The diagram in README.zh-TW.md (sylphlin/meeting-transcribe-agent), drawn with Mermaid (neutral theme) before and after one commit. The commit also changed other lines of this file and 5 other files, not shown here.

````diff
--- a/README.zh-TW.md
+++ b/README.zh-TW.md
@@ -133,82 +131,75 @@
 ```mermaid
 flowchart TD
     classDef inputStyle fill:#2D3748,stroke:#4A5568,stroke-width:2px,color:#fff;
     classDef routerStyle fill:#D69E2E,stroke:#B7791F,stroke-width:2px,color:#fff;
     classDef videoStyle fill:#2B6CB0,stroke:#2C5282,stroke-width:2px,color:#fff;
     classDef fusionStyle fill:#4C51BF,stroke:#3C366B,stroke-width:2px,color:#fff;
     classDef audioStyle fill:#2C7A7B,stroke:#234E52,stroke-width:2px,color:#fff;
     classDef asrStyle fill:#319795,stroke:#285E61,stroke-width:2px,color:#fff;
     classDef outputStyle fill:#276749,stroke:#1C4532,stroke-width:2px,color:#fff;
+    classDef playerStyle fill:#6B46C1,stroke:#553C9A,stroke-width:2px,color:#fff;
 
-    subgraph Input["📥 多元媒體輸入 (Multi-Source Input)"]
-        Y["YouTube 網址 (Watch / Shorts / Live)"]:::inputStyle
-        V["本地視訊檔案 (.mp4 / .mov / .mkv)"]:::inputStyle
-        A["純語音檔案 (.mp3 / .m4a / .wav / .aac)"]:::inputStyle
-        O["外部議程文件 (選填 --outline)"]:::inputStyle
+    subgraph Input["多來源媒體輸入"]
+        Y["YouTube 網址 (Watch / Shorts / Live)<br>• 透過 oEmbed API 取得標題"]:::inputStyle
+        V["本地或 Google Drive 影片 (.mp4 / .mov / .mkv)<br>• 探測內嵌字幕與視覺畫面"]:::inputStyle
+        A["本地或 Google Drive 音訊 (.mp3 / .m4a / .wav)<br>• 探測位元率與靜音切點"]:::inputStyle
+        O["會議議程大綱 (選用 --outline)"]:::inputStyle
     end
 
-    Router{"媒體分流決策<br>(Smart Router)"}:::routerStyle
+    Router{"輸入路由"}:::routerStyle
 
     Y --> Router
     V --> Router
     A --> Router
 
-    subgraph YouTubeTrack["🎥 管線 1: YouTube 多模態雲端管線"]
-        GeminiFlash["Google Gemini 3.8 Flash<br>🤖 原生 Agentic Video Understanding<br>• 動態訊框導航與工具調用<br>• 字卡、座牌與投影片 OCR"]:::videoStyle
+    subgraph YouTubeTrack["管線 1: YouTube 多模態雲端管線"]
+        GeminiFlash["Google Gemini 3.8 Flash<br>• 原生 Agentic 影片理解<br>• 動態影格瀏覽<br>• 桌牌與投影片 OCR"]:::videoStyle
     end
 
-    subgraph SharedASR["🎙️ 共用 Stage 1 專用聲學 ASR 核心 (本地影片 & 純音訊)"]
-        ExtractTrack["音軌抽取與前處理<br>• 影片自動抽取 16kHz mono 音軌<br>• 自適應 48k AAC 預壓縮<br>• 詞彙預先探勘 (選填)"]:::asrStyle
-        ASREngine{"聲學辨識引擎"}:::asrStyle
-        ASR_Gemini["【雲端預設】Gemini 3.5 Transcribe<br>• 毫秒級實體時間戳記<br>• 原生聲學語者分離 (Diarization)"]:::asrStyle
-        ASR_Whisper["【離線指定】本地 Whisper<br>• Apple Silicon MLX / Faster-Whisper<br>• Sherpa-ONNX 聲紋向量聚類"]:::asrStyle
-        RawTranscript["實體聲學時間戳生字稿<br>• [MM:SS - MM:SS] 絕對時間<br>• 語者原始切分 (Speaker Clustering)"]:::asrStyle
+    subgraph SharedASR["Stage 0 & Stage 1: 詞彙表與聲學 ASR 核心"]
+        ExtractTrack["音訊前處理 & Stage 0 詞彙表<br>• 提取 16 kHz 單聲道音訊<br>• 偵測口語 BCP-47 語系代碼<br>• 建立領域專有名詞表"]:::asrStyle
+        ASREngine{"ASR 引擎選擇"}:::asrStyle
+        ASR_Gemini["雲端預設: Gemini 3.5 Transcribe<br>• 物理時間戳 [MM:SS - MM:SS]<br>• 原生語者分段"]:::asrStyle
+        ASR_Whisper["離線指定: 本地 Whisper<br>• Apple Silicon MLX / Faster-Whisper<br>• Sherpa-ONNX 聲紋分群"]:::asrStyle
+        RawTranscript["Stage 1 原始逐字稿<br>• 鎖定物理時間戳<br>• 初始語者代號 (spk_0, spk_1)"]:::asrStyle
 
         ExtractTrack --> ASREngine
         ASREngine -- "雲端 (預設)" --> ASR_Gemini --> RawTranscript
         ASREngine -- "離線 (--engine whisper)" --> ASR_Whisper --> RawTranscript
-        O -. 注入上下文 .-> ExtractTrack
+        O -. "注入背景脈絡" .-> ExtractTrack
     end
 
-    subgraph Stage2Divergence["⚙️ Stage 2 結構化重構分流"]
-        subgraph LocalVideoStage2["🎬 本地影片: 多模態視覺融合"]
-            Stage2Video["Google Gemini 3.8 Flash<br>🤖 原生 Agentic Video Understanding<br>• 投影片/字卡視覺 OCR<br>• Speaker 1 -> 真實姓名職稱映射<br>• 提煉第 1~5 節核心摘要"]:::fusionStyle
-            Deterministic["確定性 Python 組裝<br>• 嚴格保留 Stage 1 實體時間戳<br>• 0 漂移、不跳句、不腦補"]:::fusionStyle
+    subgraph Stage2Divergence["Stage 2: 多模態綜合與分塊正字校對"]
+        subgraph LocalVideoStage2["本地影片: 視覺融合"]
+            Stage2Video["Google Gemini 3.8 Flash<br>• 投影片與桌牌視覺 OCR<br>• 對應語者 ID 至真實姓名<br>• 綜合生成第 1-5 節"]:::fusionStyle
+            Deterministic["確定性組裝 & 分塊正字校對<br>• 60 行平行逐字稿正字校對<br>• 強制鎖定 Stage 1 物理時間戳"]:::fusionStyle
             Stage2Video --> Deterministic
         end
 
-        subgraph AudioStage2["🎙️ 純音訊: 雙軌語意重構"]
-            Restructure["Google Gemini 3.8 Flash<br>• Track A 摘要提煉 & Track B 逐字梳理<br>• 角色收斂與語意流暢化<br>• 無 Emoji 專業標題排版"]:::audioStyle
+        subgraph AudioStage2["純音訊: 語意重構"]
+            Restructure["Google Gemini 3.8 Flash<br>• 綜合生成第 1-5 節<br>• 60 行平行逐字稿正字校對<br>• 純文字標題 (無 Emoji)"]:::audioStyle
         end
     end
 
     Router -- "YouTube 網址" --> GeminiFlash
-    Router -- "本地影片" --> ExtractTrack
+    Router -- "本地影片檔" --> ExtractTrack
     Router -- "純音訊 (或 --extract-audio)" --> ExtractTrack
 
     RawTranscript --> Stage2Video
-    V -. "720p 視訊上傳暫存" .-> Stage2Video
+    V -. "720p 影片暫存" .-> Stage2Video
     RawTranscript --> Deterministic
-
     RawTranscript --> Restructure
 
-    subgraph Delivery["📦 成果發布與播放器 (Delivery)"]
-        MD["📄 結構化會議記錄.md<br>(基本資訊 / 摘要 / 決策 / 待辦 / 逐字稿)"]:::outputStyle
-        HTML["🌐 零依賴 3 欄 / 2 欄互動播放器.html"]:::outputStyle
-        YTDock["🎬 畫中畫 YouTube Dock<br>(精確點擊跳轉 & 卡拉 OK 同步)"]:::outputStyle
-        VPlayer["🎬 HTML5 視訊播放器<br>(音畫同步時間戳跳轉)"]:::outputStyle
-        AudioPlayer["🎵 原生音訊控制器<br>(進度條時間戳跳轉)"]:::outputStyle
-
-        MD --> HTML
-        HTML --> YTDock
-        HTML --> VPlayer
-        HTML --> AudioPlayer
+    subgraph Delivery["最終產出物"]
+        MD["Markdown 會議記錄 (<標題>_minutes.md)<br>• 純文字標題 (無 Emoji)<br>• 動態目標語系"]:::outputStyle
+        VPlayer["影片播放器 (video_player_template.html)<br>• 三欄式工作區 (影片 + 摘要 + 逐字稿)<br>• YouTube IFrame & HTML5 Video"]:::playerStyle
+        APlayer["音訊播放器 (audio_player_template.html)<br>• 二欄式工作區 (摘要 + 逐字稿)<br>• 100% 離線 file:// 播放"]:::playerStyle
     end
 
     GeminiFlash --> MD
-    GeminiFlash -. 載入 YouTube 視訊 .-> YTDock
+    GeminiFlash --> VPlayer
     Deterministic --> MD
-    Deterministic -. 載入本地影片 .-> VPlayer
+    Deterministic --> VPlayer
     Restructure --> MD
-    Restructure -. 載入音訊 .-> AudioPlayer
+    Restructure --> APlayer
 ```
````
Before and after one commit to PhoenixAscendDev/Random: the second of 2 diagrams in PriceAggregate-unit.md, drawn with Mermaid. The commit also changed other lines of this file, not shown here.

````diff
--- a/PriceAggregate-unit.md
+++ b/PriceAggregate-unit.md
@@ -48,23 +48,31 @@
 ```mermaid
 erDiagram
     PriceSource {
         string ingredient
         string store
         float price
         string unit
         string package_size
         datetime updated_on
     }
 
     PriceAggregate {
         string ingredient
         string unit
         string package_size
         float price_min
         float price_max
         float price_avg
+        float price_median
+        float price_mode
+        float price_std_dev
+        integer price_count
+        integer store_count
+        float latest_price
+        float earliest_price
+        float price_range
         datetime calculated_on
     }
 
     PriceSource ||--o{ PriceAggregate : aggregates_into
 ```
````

● ASSIGNMENT: Lines from the one holding "載入音訊 .-> AudioPlayer" through the end of the material above should be output exactly, and all others skipped.

● ANSWER AREA:
-    Restructure -. 載入音訊 .-> AudioPlayer
+    Restructure --> APlayer
 ```
````
Before and after one commit to PhoenixAscendDev/Random: the second of 2 diagrams in PriceAggregate-unit.md, drawn with Mermaid. The commit also changed other lines of this file, not shown here.

````diff
--- a/PriceAggregate-unit.md
+++ b/PriceAggregate-unit.md
@@ -48,23 +48,31 @@
 ```mermaid
 erDiagram
     PriceSource {
         string ingredient
         string store
         float price
         string unit
         string package_size
         datetime updated_on
     }
 
     PriceAggregate {
         string ingredient
         string unit
         string package_size
         float price_min
         float price_max
         float price_avg
+        float price_median
+        float price_mode
+        float price_std_dev
+        integer price_count
+        integer store_count
+        float latest_price
+        float earliest_price
+        float price_range
         datetime calculated_on
     }
 
     PriceSource ||--o{ PriceAggregate : aggregates_into
 ```
````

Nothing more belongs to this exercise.